#### What needs to be done:
Up to and including the line that contains "previously defined in", repeat each line of the data exactly, starting from the first.

(Material to process Opens)

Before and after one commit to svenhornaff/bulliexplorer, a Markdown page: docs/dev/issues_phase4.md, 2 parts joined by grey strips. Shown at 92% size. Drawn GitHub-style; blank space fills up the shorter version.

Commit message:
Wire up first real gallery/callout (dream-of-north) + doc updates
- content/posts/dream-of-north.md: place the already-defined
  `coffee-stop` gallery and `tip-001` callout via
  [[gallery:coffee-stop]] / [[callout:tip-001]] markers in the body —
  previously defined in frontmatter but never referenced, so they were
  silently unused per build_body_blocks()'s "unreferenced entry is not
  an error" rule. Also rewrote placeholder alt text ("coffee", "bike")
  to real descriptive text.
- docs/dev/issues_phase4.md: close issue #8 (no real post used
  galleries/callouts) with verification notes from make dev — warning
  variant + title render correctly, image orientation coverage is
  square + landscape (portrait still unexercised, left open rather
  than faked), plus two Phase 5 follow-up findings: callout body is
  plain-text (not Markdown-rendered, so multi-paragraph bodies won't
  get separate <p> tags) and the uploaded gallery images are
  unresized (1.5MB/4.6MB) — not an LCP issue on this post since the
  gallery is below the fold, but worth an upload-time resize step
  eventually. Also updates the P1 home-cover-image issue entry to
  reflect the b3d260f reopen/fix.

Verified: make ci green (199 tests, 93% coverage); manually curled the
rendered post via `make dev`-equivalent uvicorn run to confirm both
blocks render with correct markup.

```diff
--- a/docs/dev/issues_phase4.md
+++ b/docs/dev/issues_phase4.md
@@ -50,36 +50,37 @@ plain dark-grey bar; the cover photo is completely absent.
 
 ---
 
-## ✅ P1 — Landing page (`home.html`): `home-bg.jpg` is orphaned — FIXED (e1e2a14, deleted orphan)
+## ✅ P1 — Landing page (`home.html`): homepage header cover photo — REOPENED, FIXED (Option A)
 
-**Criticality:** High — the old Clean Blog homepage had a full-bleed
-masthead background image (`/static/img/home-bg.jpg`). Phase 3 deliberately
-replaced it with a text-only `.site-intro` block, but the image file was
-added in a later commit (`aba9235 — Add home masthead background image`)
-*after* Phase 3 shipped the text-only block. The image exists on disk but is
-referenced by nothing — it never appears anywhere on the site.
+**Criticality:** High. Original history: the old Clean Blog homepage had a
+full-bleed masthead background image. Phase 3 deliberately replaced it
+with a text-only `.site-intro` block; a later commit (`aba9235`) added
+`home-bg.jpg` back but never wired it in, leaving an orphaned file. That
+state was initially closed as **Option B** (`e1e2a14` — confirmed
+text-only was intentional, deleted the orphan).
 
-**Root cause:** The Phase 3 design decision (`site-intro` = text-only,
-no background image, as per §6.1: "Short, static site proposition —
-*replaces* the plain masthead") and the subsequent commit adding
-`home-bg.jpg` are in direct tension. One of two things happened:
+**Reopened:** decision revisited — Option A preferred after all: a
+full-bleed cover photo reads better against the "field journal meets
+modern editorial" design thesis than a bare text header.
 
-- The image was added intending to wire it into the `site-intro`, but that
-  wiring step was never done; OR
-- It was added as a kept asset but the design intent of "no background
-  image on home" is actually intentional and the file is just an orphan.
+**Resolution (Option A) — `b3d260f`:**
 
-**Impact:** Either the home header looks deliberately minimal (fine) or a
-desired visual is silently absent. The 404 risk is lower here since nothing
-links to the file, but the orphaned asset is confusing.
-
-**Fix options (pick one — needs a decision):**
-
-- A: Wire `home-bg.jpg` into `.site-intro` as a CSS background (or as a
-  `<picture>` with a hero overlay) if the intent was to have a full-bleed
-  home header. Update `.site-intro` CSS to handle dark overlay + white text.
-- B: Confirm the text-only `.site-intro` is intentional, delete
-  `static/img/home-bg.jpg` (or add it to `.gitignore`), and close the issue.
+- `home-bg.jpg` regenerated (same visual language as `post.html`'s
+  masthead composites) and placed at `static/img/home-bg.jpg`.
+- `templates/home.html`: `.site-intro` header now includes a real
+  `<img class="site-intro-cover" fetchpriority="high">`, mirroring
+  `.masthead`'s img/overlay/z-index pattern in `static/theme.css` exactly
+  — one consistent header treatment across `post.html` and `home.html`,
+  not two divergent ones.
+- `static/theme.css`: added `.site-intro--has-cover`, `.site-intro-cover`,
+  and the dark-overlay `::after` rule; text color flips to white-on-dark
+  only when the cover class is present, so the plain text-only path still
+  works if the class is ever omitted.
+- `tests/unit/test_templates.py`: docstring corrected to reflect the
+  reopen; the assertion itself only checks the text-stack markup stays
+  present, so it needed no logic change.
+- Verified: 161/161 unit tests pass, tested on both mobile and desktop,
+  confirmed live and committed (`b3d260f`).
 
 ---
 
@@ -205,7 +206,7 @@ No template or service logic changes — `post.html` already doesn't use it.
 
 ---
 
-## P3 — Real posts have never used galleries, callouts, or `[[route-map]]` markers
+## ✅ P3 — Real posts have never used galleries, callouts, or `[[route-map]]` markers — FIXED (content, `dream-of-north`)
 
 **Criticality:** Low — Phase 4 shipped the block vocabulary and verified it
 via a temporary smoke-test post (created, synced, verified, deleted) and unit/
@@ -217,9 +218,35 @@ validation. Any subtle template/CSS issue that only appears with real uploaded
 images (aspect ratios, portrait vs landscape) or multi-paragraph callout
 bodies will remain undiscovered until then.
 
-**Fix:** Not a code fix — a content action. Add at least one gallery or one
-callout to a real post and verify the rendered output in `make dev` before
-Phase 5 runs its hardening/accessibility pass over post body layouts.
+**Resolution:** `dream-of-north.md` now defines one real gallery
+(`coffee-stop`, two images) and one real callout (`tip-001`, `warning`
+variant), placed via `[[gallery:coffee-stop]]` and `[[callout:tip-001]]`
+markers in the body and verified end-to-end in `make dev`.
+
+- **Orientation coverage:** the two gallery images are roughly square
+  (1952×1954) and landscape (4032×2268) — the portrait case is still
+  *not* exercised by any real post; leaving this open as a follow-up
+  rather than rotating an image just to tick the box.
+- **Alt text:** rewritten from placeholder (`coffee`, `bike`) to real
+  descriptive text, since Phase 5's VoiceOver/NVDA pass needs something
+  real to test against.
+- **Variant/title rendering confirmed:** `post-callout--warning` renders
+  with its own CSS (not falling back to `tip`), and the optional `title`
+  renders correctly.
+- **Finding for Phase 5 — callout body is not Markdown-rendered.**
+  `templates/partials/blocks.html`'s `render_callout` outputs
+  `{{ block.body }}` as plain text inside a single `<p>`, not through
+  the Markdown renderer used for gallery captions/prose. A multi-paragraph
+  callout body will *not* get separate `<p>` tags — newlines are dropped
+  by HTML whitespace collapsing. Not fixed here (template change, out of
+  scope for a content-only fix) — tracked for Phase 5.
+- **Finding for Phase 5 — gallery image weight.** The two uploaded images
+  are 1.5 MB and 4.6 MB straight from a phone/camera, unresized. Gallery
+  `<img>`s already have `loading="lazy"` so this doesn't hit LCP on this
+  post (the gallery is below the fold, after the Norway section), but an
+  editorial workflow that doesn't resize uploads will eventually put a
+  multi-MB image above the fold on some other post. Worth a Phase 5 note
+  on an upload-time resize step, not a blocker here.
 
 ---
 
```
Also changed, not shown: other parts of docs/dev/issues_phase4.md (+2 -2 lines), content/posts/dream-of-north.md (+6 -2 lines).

(Material to process Closes)

#### Answer section:
Before and after one commit to svenhornaff/bulliexplorer, a Markdown page: docs/dev/issues_phase4.md, 2 parts joined by grey strips. Shown at 92% size. Drawn GitHub-style; blank space fills up the shorter version.

Commit message:
Wire up first real gallery/callout (dream-of-north) + doc updates
- content/posts/dream-of-north.md: place the already-defined
  `coffee-stop` gallery and `tip-001` callout via
  [[gallery:coffee-stop]] / [[callout:tip-001]] markers in the body —
  previously defined in frontmatter but never referenced, so they were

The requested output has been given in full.